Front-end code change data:
**********
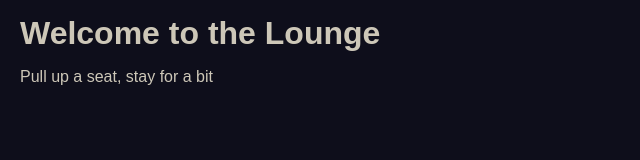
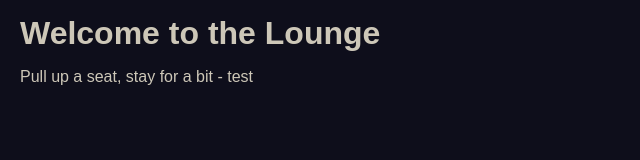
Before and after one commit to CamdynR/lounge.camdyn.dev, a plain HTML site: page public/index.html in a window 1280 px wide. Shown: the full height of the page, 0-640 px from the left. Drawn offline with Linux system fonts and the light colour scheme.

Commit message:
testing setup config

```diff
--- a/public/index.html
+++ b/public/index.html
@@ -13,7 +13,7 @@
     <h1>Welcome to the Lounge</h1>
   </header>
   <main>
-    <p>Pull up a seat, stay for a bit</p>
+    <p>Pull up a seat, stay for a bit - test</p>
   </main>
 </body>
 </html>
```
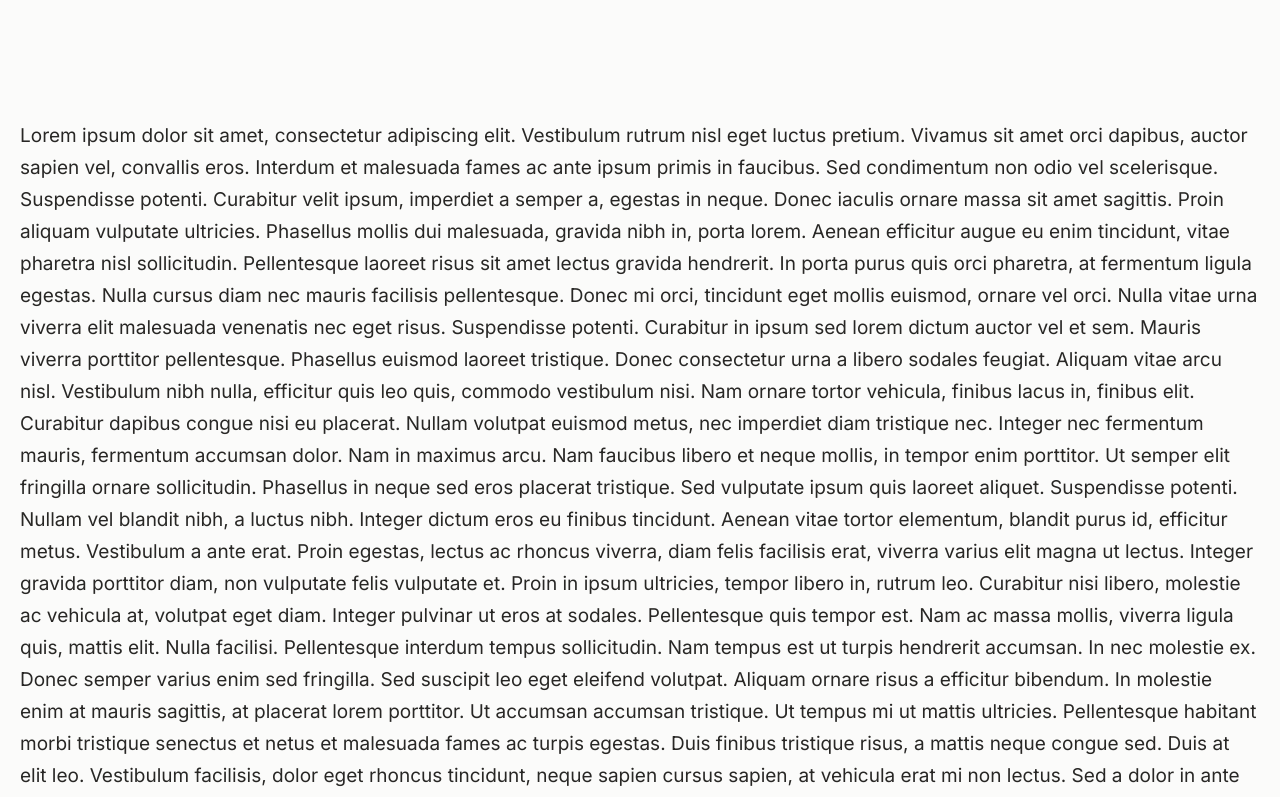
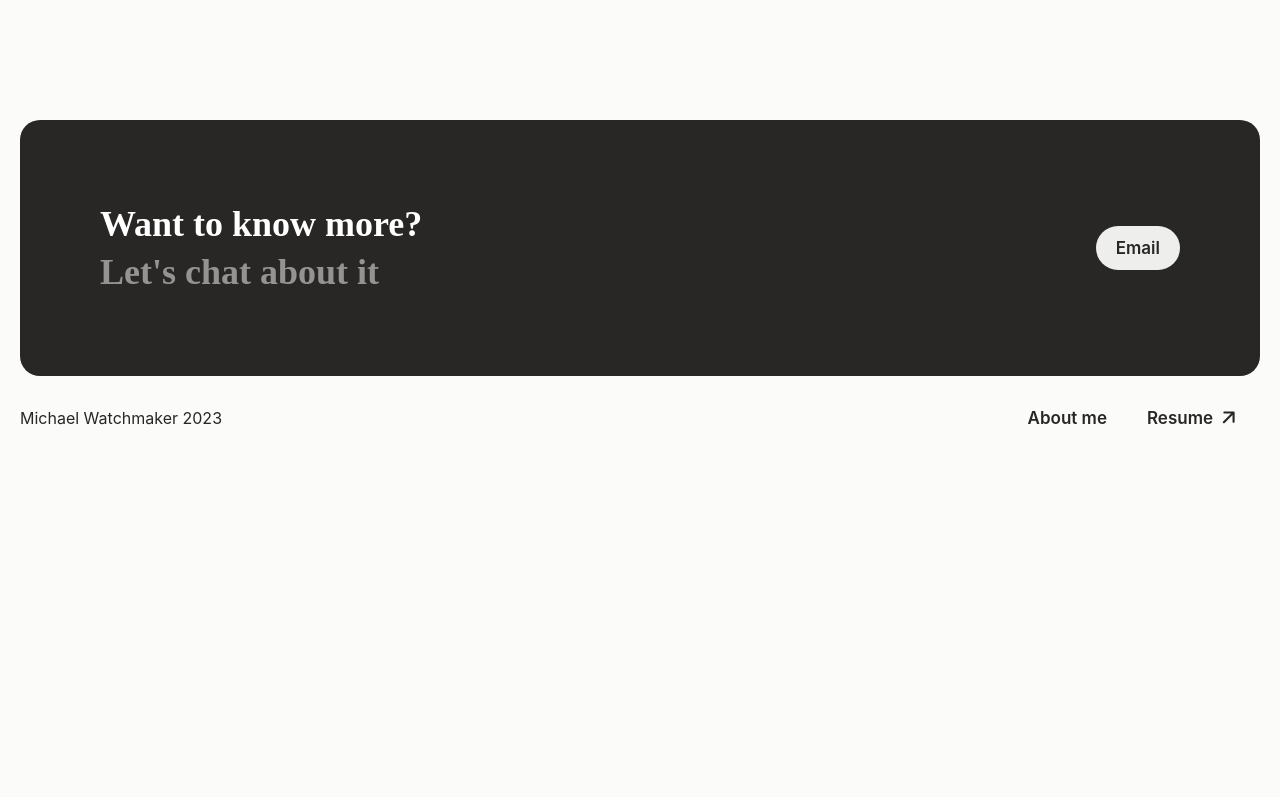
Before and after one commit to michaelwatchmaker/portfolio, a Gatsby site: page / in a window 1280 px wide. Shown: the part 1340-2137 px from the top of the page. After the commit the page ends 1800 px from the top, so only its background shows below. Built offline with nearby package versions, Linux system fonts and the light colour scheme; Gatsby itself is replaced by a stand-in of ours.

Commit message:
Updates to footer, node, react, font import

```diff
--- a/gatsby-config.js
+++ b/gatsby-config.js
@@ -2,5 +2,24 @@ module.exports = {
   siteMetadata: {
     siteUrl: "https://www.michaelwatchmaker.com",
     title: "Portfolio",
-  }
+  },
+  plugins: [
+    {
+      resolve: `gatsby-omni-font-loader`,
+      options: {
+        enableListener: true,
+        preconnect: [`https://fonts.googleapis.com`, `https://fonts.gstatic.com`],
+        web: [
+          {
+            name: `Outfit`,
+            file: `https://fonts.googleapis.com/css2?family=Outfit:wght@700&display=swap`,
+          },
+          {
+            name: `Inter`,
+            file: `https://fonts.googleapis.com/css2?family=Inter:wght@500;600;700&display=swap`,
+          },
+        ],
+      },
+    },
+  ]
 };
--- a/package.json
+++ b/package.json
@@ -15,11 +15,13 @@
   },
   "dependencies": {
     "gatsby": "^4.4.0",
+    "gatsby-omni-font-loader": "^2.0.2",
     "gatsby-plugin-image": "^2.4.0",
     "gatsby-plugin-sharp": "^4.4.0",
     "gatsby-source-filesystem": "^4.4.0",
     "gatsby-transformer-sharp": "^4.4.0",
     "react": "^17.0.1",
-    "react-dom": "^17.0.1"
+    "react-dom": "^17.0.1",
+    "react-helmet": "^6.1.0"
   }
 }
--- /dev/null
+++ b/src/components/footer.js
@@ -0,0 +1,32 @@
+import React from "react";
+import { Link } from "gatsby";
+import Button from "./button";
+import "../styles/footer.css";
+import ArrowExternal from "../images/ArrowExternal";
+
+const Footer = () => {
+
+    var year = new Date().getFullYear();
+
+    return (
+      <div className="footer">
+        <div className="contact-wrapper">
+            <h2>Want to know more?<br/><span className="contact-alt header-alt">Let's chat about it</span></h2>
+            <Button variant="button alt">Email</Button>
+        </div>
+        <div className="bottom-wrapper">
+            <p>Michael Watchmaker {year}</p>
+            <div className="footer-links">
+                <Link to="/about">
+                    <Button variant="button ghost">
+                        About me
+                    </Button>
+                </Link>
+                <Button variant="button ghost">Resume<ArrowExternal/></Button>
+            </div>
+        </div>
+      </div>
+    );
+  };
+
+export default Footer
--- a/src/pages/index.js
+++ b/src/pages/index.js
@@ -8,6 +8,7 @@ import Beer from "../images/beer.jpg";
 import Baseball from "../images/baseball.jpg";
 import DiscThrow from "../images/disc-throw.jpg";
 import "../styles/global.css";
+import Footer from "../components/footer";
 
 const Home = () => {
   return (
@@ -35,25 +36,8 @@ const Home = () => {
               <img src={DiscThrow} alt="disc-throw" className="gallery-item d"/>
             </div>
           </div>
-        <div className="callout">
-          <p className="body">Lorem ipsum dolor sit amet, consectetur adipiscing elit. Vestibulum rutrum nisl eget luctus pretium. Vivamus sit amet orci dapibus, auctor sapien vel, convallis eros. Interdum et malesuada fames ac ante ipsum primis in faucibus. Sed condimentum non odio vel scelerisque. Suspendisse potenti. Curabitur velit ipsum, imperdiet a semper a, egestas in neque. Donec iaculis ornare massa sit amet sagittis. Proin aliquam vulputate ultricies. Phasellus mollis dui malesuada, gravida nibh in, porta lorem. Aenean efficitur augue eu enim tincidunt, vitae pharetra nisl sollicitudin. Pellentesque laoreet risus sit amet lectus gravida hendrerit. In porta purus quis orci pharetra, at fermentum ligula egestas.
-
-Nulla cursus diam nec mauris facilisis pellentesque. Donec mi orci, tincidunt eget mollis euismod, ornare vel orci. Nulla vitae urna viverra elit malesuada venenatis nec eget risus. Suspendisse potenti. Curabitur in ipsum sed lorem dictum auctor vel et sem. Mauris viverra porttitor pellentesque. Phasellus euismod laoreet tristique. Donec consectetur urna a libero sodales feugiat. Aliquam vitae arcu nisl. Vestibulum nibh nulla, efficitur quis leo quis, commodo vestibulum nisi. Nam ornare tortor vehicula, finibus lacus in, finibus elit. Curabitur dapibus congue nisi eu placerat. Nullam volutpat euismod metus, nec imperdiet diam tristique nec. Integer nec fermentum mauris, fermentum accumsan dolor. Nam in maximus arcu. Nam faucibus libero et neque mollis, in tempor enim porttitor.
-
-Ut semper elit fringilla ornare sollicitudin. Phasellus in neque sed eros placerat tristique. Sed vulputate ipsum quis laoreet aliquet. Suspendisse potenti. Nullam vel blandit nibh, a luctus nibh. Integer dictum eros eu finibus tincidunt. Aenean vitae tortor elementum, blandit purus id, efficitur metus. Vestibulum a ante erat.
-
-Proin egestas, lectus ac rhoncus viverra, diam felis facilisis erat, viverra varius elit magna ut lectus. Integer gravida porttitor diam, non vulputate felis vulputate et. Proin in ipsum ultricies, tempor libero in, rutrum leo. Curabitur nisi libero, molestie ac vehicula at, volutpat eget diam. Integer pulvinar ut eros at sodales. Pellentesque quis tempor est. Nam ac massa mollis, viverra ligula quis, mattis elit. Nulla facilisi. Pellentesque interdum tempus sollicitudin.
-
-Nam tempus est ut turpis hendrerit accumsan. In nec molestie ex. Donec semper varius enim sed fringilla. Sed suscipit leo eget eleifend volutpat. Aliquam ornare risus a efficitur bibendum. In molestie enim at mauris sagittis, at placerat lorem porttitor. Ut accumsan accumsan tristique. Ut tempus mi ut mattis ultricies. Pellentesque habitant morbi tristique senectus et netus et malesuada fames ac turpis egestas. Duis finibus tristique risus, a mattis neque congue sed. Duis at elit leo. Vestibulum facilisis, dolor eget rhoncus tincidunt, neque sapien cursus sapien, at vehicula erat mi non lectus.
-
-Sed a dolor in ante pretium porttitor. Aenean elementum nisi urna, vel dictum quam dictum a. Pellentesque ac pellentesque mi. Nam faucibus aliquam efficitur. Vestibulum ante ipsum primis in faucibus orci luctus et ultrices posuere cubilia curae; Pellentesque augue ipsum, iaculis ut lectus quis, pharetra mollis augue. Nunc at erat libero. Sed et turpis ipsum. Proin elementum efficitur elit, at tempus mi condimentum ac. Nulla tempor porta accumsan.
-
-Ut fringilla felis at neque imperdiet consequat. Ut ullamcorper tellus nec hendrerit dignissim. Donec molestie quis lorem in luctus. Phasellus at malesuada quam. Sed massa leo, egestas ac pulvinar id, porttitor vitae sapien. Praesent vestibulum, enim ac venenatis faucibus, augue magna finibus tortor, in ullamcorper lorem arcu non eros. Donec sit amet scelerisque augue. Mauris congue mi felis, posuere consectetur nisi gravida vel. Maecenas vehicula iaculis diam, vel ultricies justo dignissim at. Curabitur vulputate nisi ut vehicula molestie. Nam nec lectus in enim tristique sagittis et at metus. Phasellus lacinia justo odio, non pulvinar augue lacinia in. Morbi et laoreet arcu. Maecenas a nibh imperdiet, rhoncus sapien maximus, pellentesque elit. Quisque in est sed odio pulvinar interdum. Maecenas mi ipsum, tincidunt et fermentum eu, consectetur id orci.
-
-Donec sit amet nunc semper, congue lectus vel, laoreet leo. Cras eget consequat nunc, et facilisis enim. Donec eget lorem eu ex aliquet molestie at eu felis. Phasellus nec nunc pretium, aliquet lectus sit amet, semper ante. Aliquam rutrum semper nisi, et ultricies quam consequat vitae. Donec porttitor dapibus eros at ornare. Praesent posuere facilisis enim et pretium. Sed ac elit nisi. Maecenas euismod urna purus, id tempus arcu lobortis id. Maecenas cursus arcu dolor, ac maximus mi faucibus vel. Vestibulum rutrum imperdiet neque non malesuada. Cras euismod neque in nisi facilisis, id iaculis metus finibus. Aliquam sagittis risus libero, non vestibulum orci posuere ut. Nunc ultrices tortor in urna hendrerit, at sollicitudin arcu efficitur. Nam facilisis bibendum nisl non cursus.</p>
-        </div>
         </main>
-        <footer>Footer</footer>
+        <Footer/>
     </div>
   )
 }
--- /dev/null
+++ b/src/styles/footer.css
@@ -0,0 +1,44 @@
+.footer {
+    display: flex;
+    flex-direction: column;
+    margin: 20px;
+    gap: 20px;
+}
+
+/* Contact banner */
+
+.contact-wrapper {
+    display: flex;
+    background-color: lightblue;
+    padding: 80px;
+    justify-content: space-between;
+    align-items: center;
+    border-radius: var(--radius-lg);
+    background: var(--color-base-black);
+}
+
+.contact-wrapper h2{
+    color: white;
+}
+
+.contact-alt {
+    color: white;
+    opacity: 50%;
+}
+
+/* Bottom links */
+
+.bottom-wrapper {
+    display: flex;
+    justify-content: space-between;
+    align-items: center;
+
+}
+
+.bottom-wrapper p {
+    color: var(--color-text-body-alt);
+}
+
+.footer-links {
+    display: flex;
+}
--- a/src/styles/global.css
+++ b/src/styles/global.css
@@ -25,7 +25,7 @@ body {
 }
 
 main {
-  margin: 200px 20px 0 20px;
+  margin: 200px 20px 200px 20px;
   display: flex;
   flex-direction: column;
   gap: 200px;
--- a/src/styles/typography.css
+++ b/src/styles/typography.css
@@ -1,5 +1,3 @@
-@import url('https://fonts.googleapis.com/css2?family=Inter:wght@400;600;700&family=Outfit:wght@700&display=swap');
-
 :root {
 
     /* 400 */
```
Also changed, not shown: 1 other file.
**********
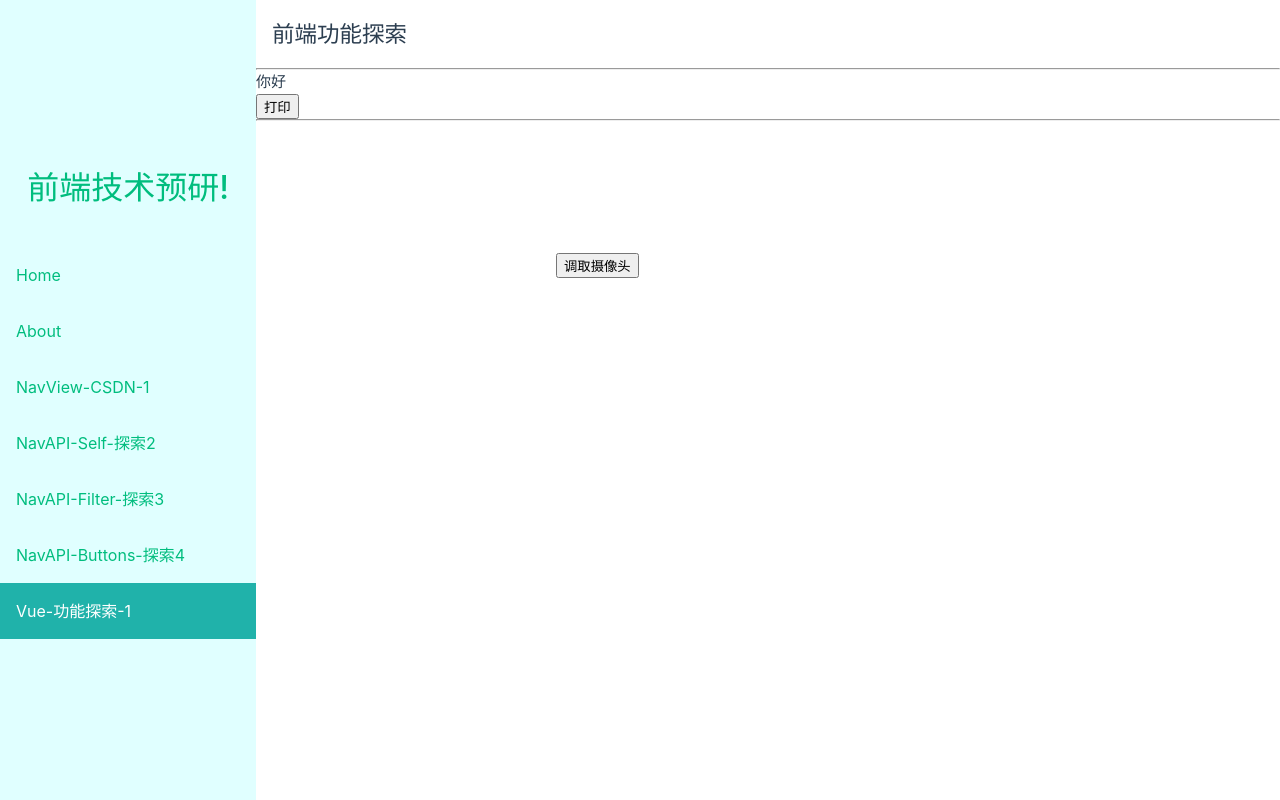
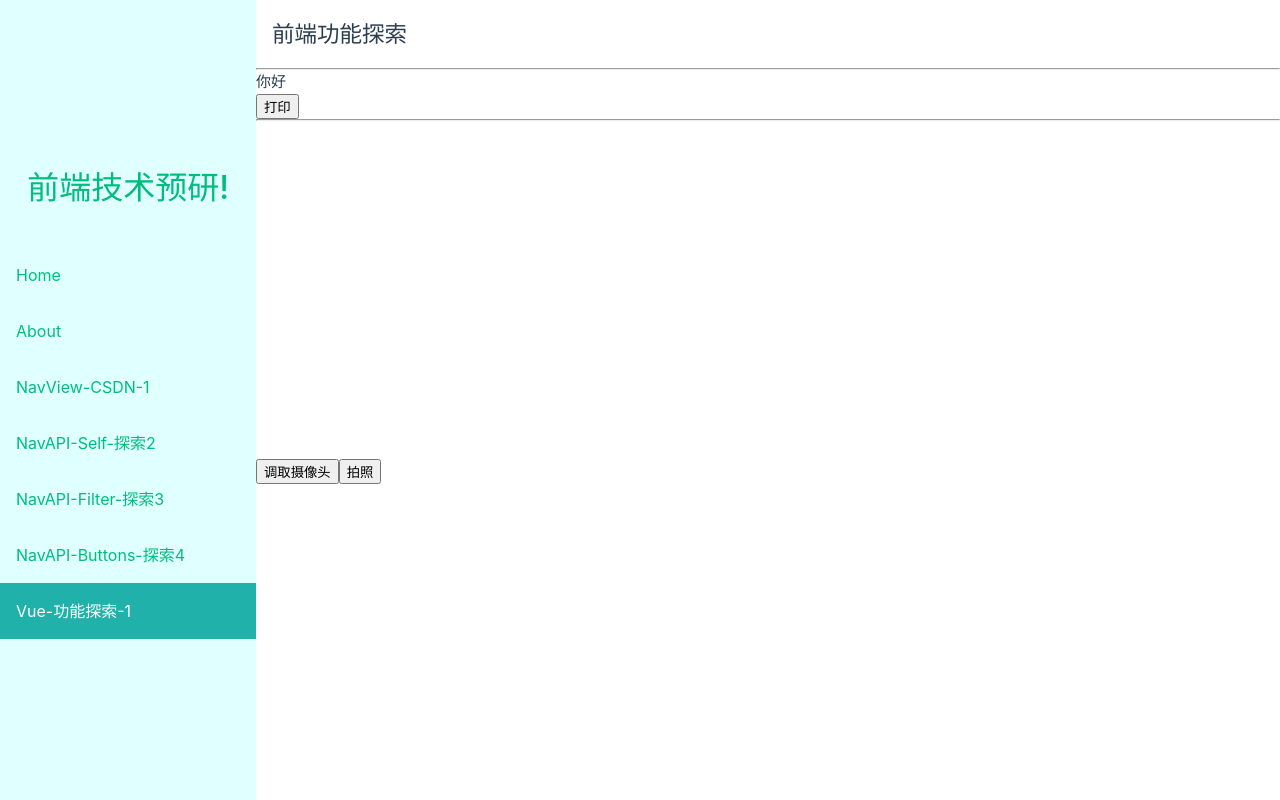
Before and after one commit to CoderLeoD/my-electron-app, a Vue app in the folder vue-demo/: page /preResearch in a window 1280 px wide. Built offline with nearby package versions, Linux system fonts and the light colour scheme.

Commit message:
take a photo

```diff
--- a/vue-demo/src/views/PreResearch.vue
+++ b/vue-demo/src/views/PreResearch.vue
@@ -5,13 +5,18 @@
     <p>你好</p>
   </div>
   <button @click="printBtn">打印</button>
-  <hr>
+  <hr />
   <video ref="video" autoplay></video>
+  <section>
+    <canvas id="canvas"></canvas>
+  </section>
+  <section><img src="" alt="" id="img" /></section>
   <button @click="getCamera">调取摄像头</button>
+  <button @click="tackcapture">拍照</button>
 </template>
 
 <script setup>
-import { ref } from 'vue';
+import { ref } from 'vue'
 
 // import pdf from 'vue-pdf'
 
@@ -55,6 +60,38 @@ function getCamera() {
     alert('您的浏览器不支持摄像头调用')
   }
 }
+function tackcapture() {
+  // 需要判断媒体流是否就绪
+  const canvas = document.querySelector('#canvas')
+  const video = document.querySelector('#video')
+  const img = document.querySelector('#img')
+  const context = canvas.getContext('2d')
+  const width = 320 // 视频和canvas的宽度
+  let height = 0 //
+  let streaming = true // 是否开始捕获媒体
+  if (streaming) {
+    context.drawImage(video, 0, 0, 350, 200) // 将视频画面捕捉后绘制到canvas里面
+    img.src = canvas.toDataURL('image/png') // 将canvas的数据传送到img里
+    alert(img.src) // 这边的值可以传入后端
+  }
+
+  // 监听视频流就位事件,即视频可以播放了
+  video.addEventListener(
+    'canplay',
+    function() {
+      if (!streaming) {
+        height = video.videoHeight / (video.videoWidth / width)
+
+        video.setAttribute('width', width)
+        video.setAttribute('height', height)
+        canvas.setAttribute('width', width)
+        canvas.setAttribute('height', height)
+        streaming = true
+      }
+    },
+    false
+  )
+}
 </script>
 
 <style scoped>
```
**********
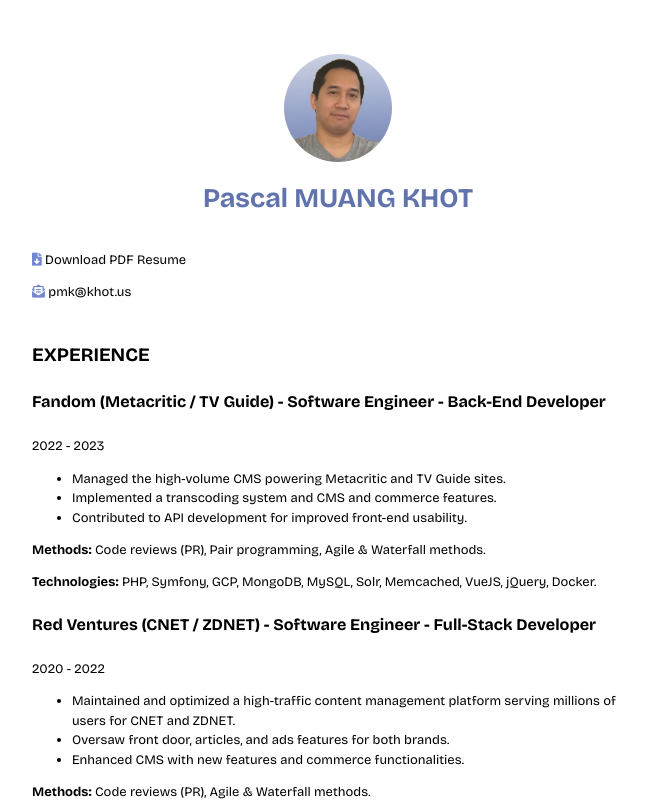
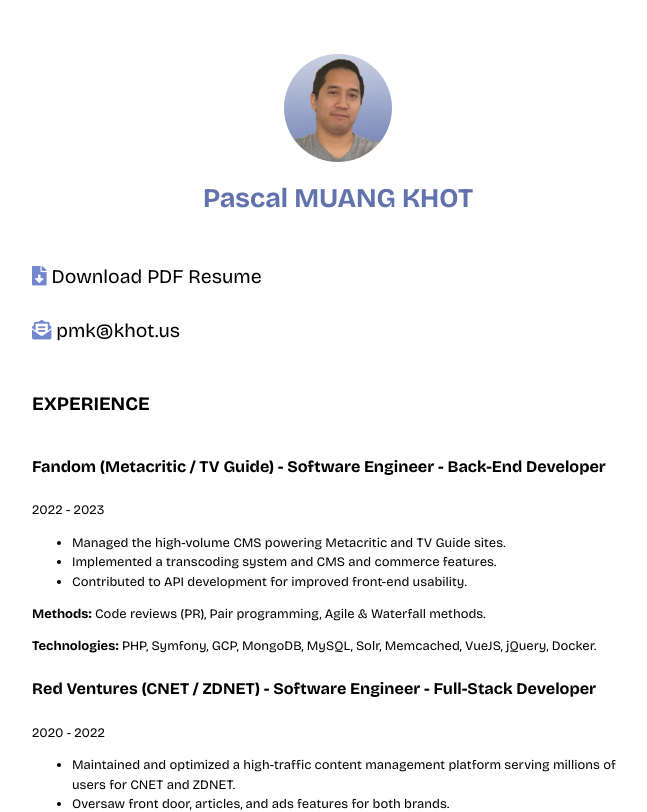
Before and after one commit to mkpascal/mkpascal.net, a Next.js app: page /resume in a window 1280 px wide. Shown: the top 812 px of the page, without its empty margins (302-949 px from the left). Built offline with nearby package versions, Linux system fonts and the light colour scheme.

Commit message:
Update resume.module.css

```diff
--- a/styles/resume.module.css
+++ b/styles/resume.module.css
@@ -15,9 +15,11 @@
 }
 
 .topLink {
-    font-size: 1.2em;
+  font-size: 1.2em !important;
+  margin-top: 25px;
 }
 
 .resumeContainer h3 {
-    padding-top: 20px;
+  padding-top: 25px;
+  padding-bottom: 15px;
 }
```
**********
Go through the data line by line and say how many lines contain "omni". Give the number alone.

Your response: 2